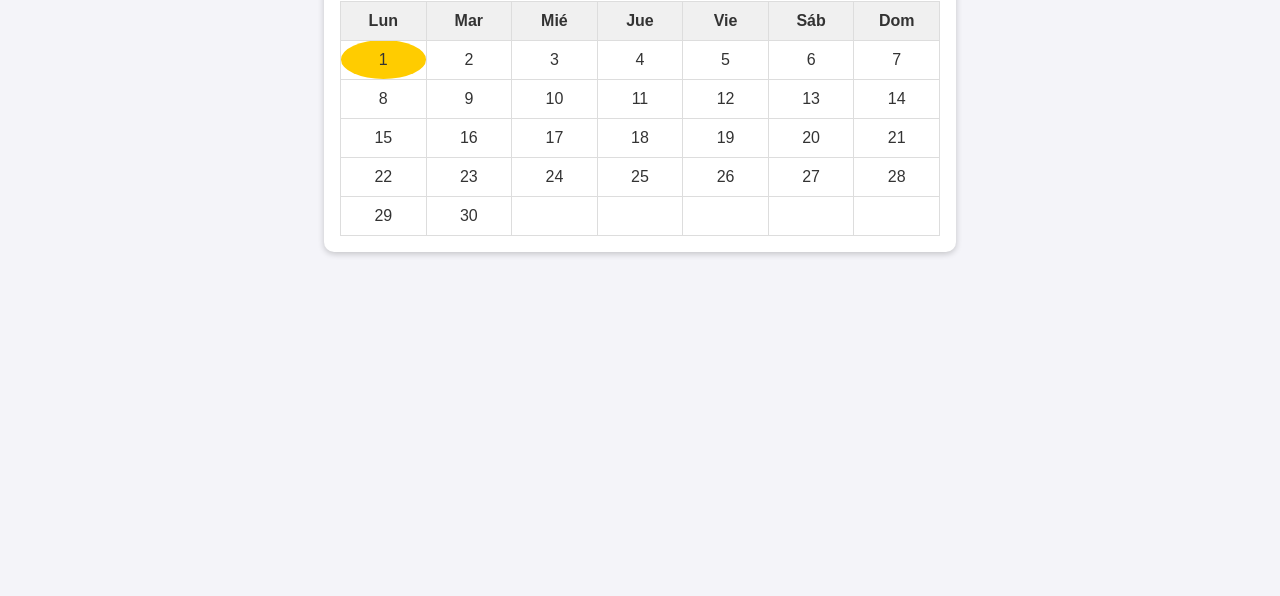
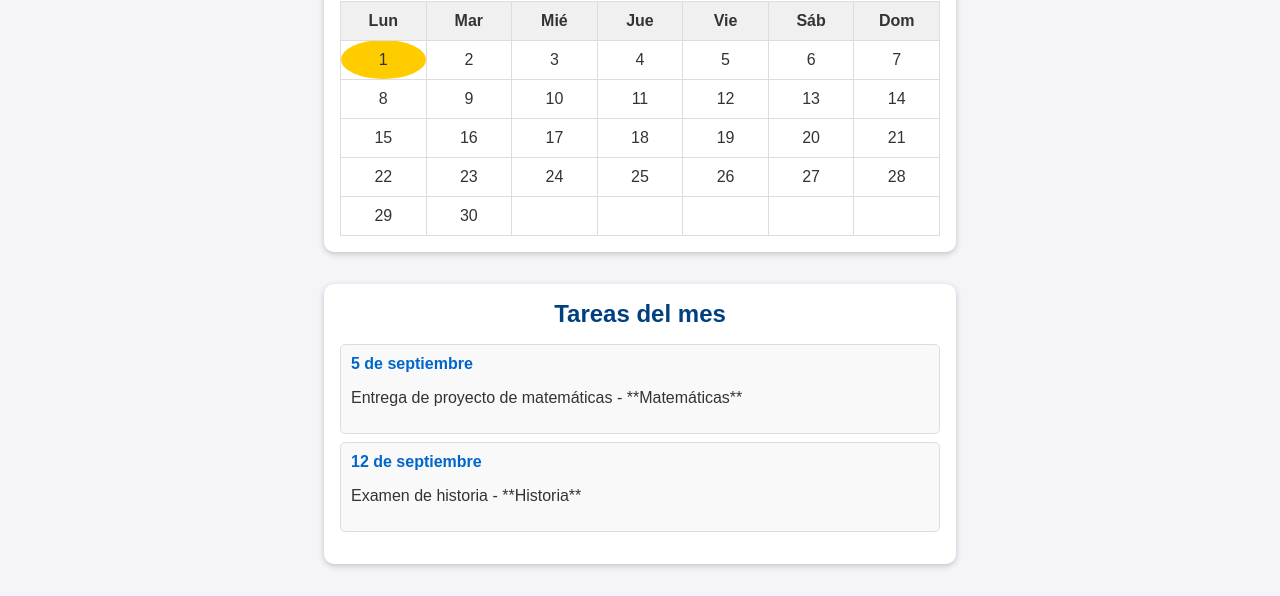
Before and after one commit to Urielpereyra15/App-Escolar, a plain HTML site: page agenda.html in a window 1280 px wide. Shown: the part 237-833 px from the top of the page. Before the commit the page ends 800 px from the top, so only its background shows below. Drawn offline with Linux system fonts and the light colour scheme.

Commit message:
Update agenda.html

```diff
--- a/agenda.html
+++ b/agenda.html
@@ -85,6 +85,43 @@
       background: #ffcc00;
       border-radius: 50%;
     }
+
+    .tasks-section {
+      max-width: 600px;
+      margin: 2rem auto;
+      background: #fff;
+      padding: 1rem;
+      border-radius: 10px;
+      box-shadow: 0 2px 6px rgba(0,0,0,0.2);
+    }
+
+    .tasks-section h2 {
+      color: #004080;
+      text-align: center;
+      margin-top: 0;
+      margin-bottom: 1rem;
+    }
+
+    #taskList {
+      list-style: none;
+      padding: 0;
+    }
+
+    #taskList li {
+      background: #f9f9f9;
+      border: 1px solid #ddd;
+      border-radius: 5px;
+      padding: 10px;
+      margin-bottom: 8px;
+      display: flex;
+      justify-content: space-between;
+      align-items: center;
+    }
+
+    #taskList li .task-date {
+      font-weight: bold;
+      color: #0066cc;
+    }
   </style>
 </head>
 <body>
@@ -122,13 +159,28 @@
     </table>
   </div>
 
+  <div class="tasks-section">
+    <h2>Tareas del mes</h2>
+    <ul id="taskList">
+      </ul>
+  </div>
+
   <script>
     const monthYear = document.getElementById("monthYear");
     const calendarBody = document.getElementById("calendarBody");
     const prevBtn = document.getElementById("prev");
     const nextBtn = document.getElementById("next");
+    const taskList = document.getElementById("taskList");
 
     let currentDate = new Date();
+
+    const tasks = [
+      { date: new Date(2025, 8, 5), description: "Entrega de proyecto de matemáticas", subject: "Matemáticas" },
+      { date: new Date(2025, 8, 12), description: "Examen de historia", subject: "Historia" },
+      { date: new Date(2025, 9, 2), description: "Presentación de biología", subject: "Biología" },
+      { date: new Date(2025, 9, 15), description: "Prueba de física", subject: "Física" },
+      { date: new Date(2025, 10, 20), description: "Trabajo final de literatura", subject: "Literatura" },
+    ];
 
     function renderCalendar(date) {
       const year = date.getFullYear();
@@ -184,17 +236,53 @@
       calendarBody.appendChild(row);
     }
 
+    function renderTasks(date) {
+      const year = date.getFullYear();
+      const month = date.getMonth();
+
+      // Limpiar la lista de tareas
+      taskList.innerHTML = "";
+
+      // Filtrar tareas para el mes actual
+      const monthlyTasks = tasks.filter(task => {
+        return task.date.getFullYear() === year && task.date.getMonth() === month;
+      });
+
+      // Mostrar las tareas filtradas
+      if (monthlyTasks.length > 0) {
+        monthlyTasks.forEach(task => {
+          const li = document.createElement("li");
+          const day = task.date.getDate();
+          const taskContent = `
+            <div>
+              <span class="task-date">${day} de ${date.toLocaleDateString('es-ES', { month: 'long' })}</span>
+              <p>${task.description} - **${task.subject}**</p>
+            </div>
+          `;
+          li.innerHTML = taskContent;
+          taskList.appendChild(li);
+        });
+      } else {
+        const li = document.createElement("li");
+        li.textContent = "No hay tareas para este mes.";
+        taskList.appendChild(li);
+      }
+    }
+
     prevBtn.addEventListener("click", () => {
       currentDate.setMonth(currentDate.getMonth() - 1);
       renderCalendar(currentDate);
+      renderTasks(currentDate);
     });
 
     nextBtn.addEventListener("click", () => {
       currentDate.setMonth(currentDate.getMonth() + 1);
       renderCalendar(currentDate);
+      renderTasks(currentDate);
     });
 
     renderCalendar(currentDate);
+    renderTasks(currentDate);
   </script>
 </body>
 </html>
```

===============

[Goal of the exercise] Write out every line of the entries that holds the word "align".

[Reply]
+      text-align: center;
+      align-items: center;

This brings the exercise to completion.